Today the fourteen room house contains period furniture, portraits, and artifacts from the Todd and Lincoln families. The property is located in downtown Lexington and has a free parking lot located directly behind the house. It is within convenient walking distance to local hotels and restaurants. Open seasonally March 15th -Nov 30th.
University of Kentucky Art Museum
The University of Kentucky Art Museum is an art museum in Lexington, Kentucky. The collection includes European and American artwork ranging from Old Masters to contemporary, as well as a selection of Non-Western objects.

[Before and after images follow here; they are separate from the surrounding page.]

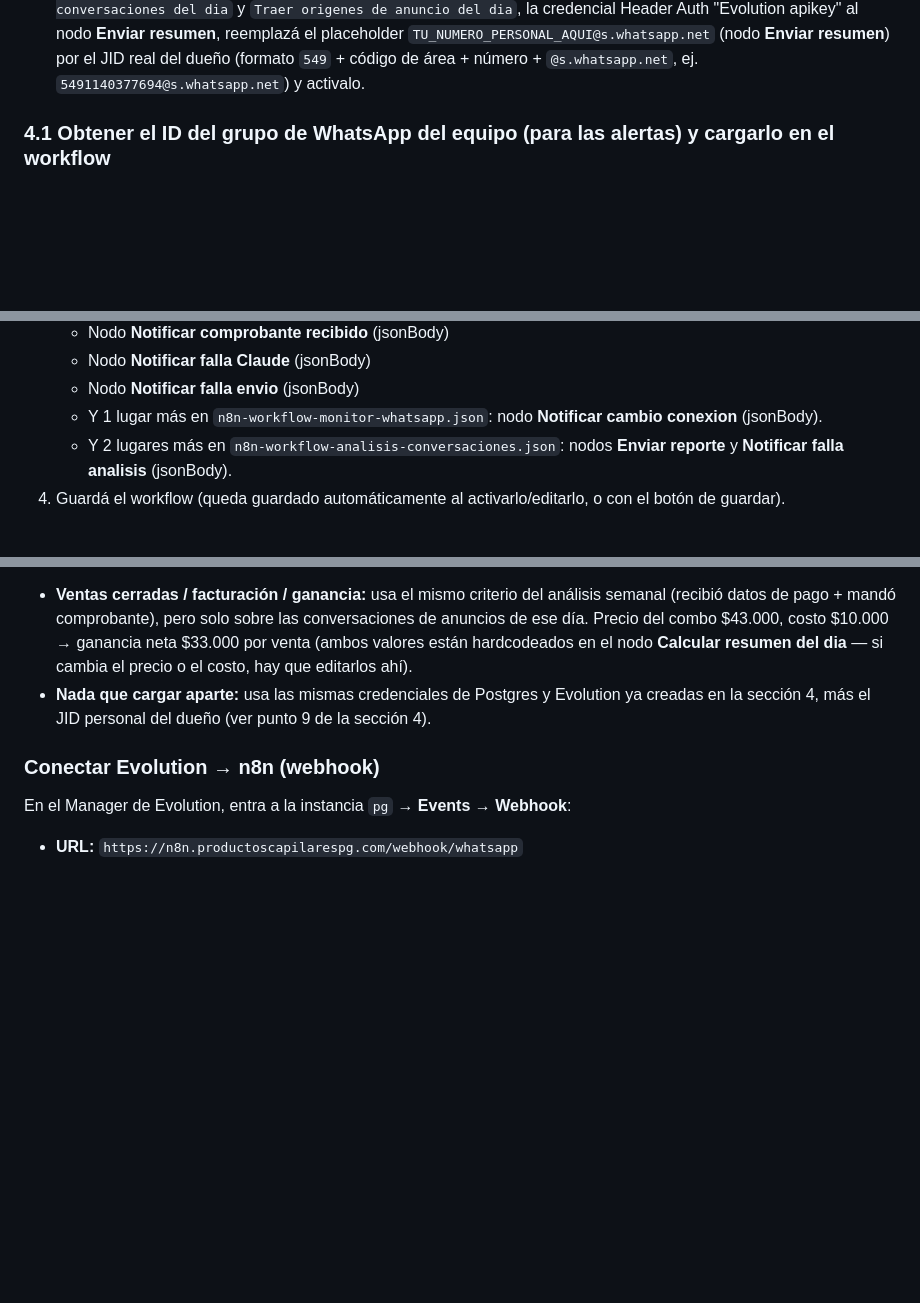
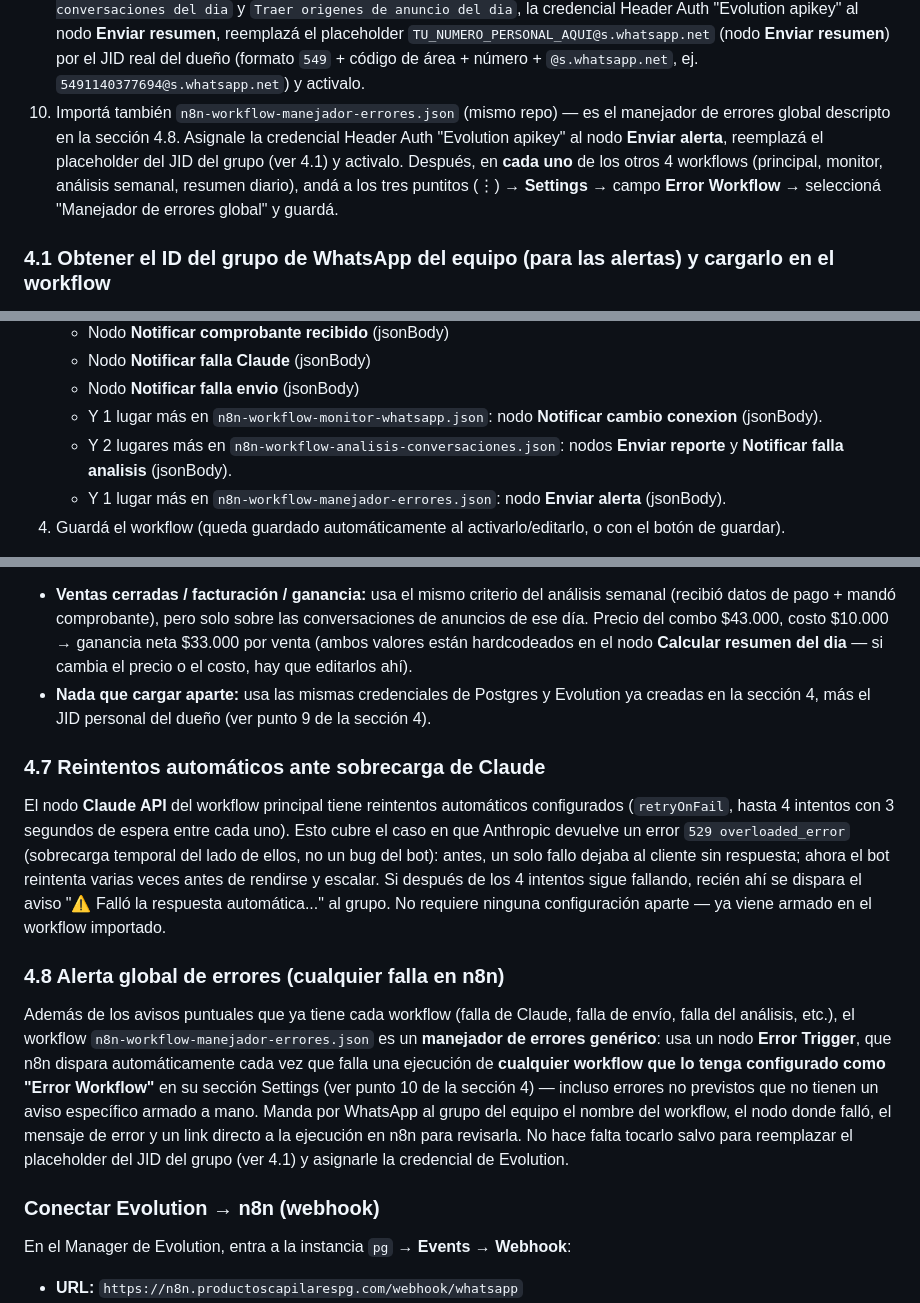
Before and after one commit to agustinjjesus/combo-biotina, a Markdown page: bot-whatsapp/GUIA-INSTALACION.md, 3 parts joined by grey strips. Drawn GitHub-style; blank space fills up the shorter version.

Commit message:
Documentar manejador de errores global y reintentos ante sobrecarga de Claude

```diff
--- a/bot-whatsapp/GUIA-INSTALACION.md
+++ b/bot-whatsapp/GUIA-INSTALACION.md
@@ -185,6 +185,7 @@ El workflow ya incluye el prompt de ventas cargado y la lógica de **escalamient
 7. Importá también `n8n-workflow-monitor-whatsapp.json` (mismo repo) — es un workflow aparte que chequea cada 15 min si el WhatsApp sigue conectado y avisa al grupo si se cae. Asignale las mismas credenciales de Postgres y Header Auth "Evolution apikey" a sus nodos, reemplazá el placeholder del JID del grupo (ver 4.1) y activalo.
 8. Importá también `n8n-workflow-analisis-conversaciones.json` (mismo repo) — genera un reporte semanal con IA de por qué no se cierran algunas ventas. Ver sección 4.3 para el detalle. Asignale las mismas tres credenciales (Postgres, Header Auth "Anthropic x-api-key" en el nodo **Analizar con Claude**, Header Auth "Evolution apikey" en **Enviar reporte** y **Notificar falla analisis**), reemplazá el placeholder del JID (ver 4.1) y activalo.
 9. Importá también `n8n-workflow-resumen-diario.json` (mismo repo) — manda un resumen diario de ventas por WhatsApp al número personal del dueño. Ver sección 4.6 para el detalle. Asignale la credencial de Postgres a `Traer conversaciones del dia` y `Traer origenes de anuncio del dia`, la credencial Header Auth "Evolution apikey" al nodo **Enviar resumen**, reemplazá el placeholder `TU_NUMERO_PERSONAL_AQUI@s.whatsapp.net` (nodo **Enviar resumen**) por el JID real del dueño (formato `549` + código de área + número + `@s.whatsapp.net`, ej. `5491140377694@s.whatsapp.net`) y activalo.
+10. Importá también `n8n-workflow-manejador-errores.json` (mismo repo) — es el manejador de errores global descripto en la sección 4.8. Asignale la credencial Header Auth "Evolution apikey" al nodo **Enviar alerta**, reemplazá el placeholder del JID del grupo (ver 4.1) y activalo. Después, en **cada uno** de los otros 4 workflows (principal, monitor, análisis semanal, resumen diario), andá a los tres puntitos (⋮) → **Settings** → campo **Error Workflow** → seleccioná "Manejador de errores global" y guardá.
 
 ### 4.1 Obtener el ID del grupo de WhatsApp del equipo (para las alertas) y cargarlo en el workflow
 
@@ -214,6 +215,7 @@ El bot necesita saber a qué grupo avisar. Ese grupo debe incluir al **número d
    - Nodo **Notificar falla envio** (jsonBody)
    - Y 1 lugar más en `n8n-workflow-monitor-whatsapp.json`: nodo **Notificar cambio conexion** (jsonBody).
    - Y 2 lugares más en `n8n-workflow-analisis-conversaciones.json`: nodos **Enviar reporte** y **Notificar falla analisis** (jsonBody).
+   - Y 1 lugar más en `n8n-workflow-manejador-errores.json`: nodo **Enviar alerta** (jsonBody).
 4. Guardá el workflow (queda guardado automáticamente al activarlo/editarlo, o con el botón de guardar).
 
 > El bot **nunca responde dentro de ese grupo ni procesa mensajes que lleguen ahí como si fueran de un cliente** — el filtro ignora todos los mensajes de grupos, salvo los comandos de administración `parar`/`seguir` descritos abajo. Fuera de eso, solo lo usa para *enviar* avisos hacia afuera.
@@ -264,6 +266,14 @@ El workflow `n8n-workflow-resumen-diario.json` manda todos los días, por WhatsA
 - **Ventas cerradas / facturación / ganancia:** usa el mismo criterio del análisis semanal (recibió datos de pago + mandó comprobante), pero solo sobre las conversaciones de anuncios de ese día. Precio del combo $43.000, costo $10.000 → ganancia neta $33.000 por venta (ambos valores están hardcodeados en el nodo **Calcular resumen del dia** — si cambia el precio o el costo, hay que editarlos ahí).
 - **Nada que cargar aparte:** usa las mismas credenciales de Postgres y Evolution ya creadas en la sección 4, más el JID personal del dueño (ver punto 9 de la sección 4).
 
+### 4.7 Reintentos automáticos ante sobrecarga de Claude
+
+El nodo **Claude API** del workflow principal tiene reintentos automáticos configurados (`retryOnFail`, hasta 4 intentos con 3 segundos de espera entre cada uno). Esto cubre el caso en que Anthropic devuelve un error `529 overloaded_error` (sobrecarga temporal del lado de ellos, no un bug del bot): antes, un solo fallo dejaba al cliente sin respuesta; ahora el bot reintenta varias veces antes de rendirse y escalar. Si después de los 4 intentos sigue fallando, recién ahí se dispara el aviso "⚠️ Falló la respuesta automática..." al grupo. No requiere ninguna configuración aparte — ya viene armado en el workflow importado.
+
+### 4.8 Alerta global de errores (cualquier falla en n8n)
+
+Además de los avisos puntuales que ya tiene cada workflow (falla de Claude, falla de envío, falla del análisis, etc.), el workflow `n8n-workflow-manejador-errores.json` es un **manejador de errores genérico**: usa un nodo **Error Trigger**, que n8n dispara automáticamente cada vez que falla una ejecución de **cualquier workflow que lo tenga configurado como "Error Workflow"** en su sección Settings (ver punto 10 de la sección 4) — incluso errores no previstos que no tienen un aviso específico armado a mano. Manda por WhatsApp al grupo del equipo el nombre del workflow, el nodo donde falló, el mensaje de error y un link directo a la ejecución en n8n para revisarla. No hace falta tocarlo salvo para reemplazar el placeholder del JID del grupo (ver 4.1) y asignarle la credencial de Evolution.
+
 ### Conectar Evolution → n8n (webhook)
 
 En el Manager de Evolution, entra a la instancia `pg` → **Events → Webhook**:
```
Also changed, not shown: other parts of bot-whatsapp/GUIA-INSTALACION.md (+1 -0 lines).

Featured artists include Alexander Calder, Agostino Carracci, Jean Dubuffet, Sam Gilliam, Louise Nevelson, and Gilbert Stuart, among others.
The Art Museum is located on the University of Kentucky campus in the Singletary Center for the Arts, Rose Street and Euclid Avenue.
Just 1.5 miles east of downtown, part historic home of one of Kentucky’s favorite sons, part Public Park, this was the Italianate estate of statesman Henry Clay (1777–1852) famed for his contribution to Abraham Lincoln’s cabinet.
A gorgeous property set in the midst of a tony historic neighborhood, you’ll need to pay to enter the home, but you can walk the property for free, peer into the carriage house where his coach is on display and more.
Lexington, Kentucky – City Information
Facts About the Battle of Lexington